## Work instructions
Filter the entries, keeping every line with the string "here".

## Information given
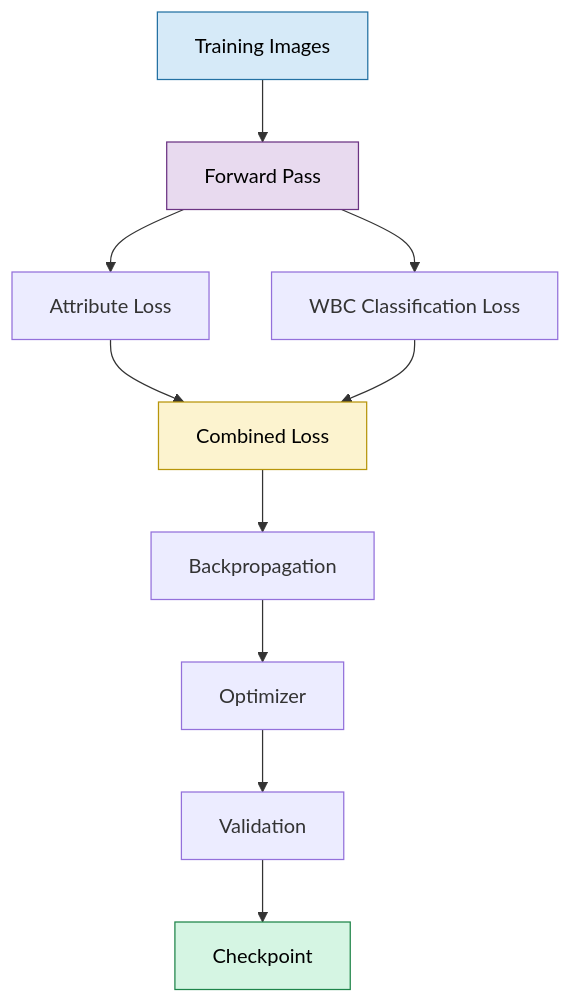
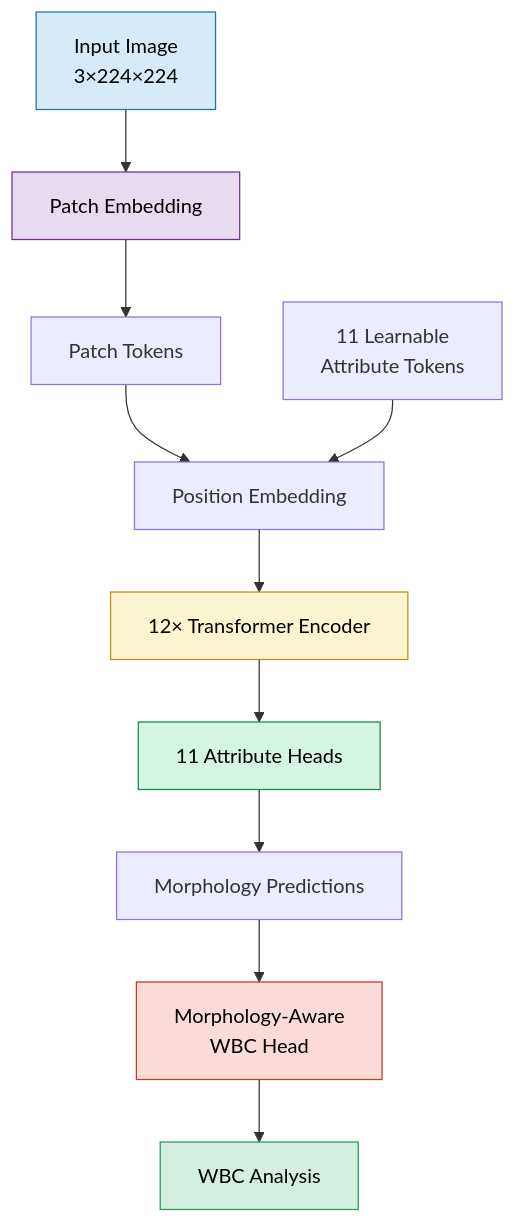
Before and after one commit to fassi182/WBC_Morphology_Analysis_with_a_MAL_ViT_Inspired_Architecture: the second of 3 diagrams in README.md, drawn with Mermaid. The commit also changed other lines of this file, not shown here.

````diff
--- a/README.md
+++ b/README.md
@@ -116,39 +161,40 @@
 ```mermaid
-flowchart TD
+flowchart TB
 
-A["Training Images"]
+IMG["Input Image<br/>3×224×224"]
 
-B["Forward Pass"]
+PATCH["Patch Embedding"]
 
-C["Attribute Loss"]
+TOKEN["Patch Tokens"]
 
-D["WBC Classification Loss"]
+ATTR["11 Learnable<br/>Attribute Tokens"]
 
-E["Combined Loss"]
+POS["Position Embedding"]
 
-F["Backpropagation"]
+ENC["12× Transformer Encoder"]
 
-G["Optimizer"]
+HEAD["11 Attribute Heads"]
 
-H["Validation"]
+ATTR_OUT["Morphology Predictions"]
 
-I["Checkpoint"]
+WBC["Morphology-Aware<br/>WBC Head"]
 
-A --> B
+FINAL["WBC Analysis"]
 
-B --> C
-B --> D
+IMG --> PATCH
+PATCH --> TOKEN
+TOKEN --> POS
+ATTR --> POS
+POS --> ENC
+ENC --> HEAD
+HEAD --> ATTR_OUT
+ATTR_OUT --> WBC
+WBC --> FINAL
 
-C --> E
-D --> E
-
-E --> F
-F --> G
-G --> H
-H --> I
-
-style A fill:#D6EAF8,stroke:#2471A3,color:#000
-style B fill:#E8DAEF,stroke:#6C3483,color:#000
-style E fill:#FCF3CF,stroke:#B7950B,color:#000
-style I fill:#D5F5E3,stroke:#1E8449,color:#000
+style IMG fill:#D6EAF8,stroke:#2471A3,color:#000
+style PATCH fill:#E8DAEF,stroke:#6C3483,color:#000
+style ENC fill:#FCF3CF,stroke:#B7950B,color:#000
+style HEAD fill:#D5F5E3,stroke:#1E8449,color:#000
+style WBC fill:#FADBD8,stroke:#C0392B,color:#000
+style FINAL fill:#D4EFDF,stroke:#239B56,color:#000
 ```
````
* * *
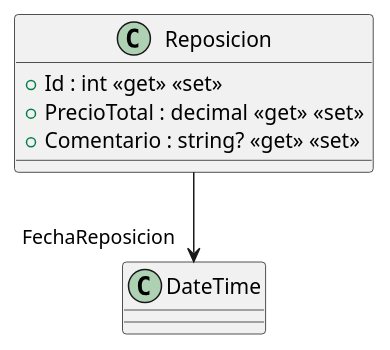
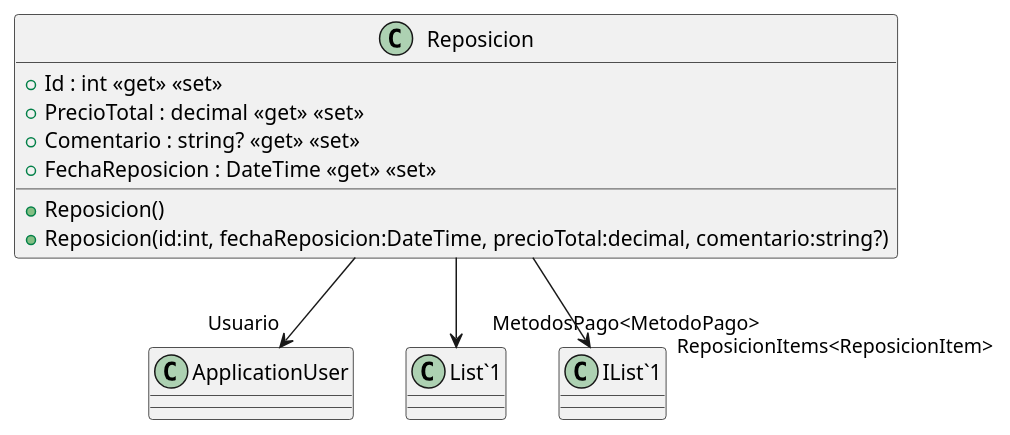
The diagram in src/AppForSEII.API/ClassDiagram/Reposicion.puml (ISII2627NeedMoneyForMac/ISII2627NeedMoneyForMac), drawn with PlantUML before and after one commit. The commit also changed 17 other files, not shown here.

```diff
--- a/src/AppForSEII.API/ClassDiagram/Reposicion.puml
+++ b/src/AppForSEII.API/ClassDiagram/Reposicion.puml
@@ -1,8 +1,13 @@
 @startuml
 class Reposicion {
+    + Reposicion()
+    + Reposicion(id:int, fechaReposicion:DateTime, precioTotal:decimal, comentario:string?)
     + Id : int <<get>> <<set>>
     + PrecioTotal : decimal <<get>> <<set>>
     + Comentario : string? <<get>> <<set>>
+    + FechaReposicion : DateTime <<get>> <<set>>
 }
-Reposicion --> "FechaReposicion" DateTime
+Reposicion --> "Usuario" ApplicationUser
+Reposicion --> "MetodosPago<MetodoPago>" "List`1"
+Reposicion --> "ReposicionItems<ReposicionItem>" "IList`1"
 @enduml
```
---
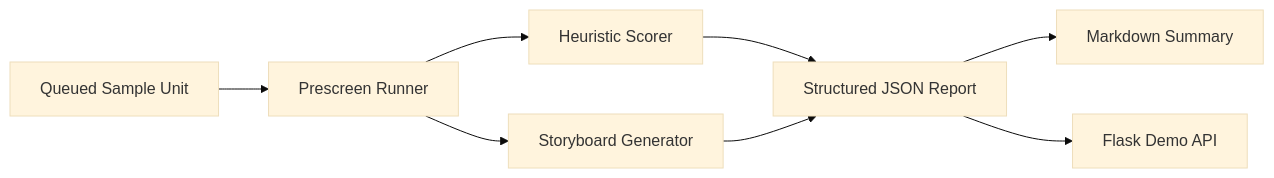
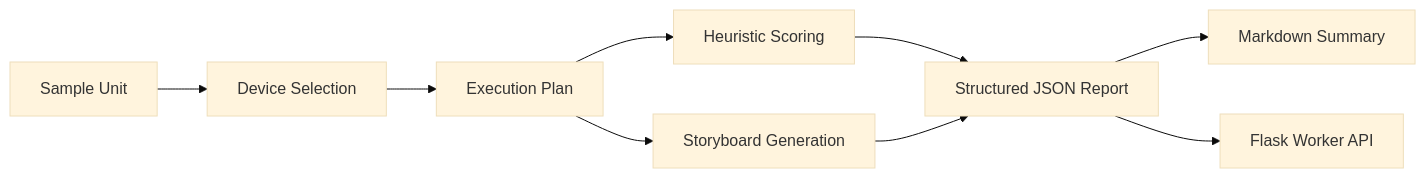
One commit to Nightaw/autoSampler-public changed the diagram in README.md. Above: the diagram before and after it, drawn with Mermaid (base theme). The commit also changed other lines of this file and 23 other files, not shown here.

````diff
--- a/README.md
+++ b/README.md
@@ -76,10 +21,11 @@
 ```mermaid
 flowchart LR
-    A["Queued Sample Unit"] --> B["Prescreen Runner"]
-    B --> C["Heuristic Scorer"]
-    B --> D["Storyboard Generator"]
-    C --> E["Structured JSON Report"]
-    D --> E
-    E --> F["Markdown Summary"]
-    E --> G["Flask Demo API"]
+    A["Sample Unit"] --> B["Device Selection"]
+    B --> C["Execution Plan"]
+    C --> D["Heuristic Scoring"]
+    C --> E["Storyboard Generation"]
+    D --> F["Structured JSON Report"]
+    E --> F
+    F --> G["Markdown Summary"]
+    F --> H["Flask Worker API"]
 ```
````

## The answer
Before and after one commit to fassi182/WBC_Morphology_Analysis_with_a_MAL_ViT_Inspired_Architecture: the second of 3 diagrams in README.md, drawn with Mermaid. The commit also changed other lines of this file, not shown here.
The diagram in src/AppForSEII.API/ClassDiagram/Reposicion.puml (ISII2627NeedMoneyForMac/ISII2627NeedMoneyForMac), drawn with PlantUML before and after one commit. The commit also changed 17 other files, not shown here.
One commit to Nightaw/autoSampler-public changed the diagram in README.md. Above: the diagram before and after it, drawn with Mermaid (base theme). The commit also changed other lines of this file and 23 other files, not shown here.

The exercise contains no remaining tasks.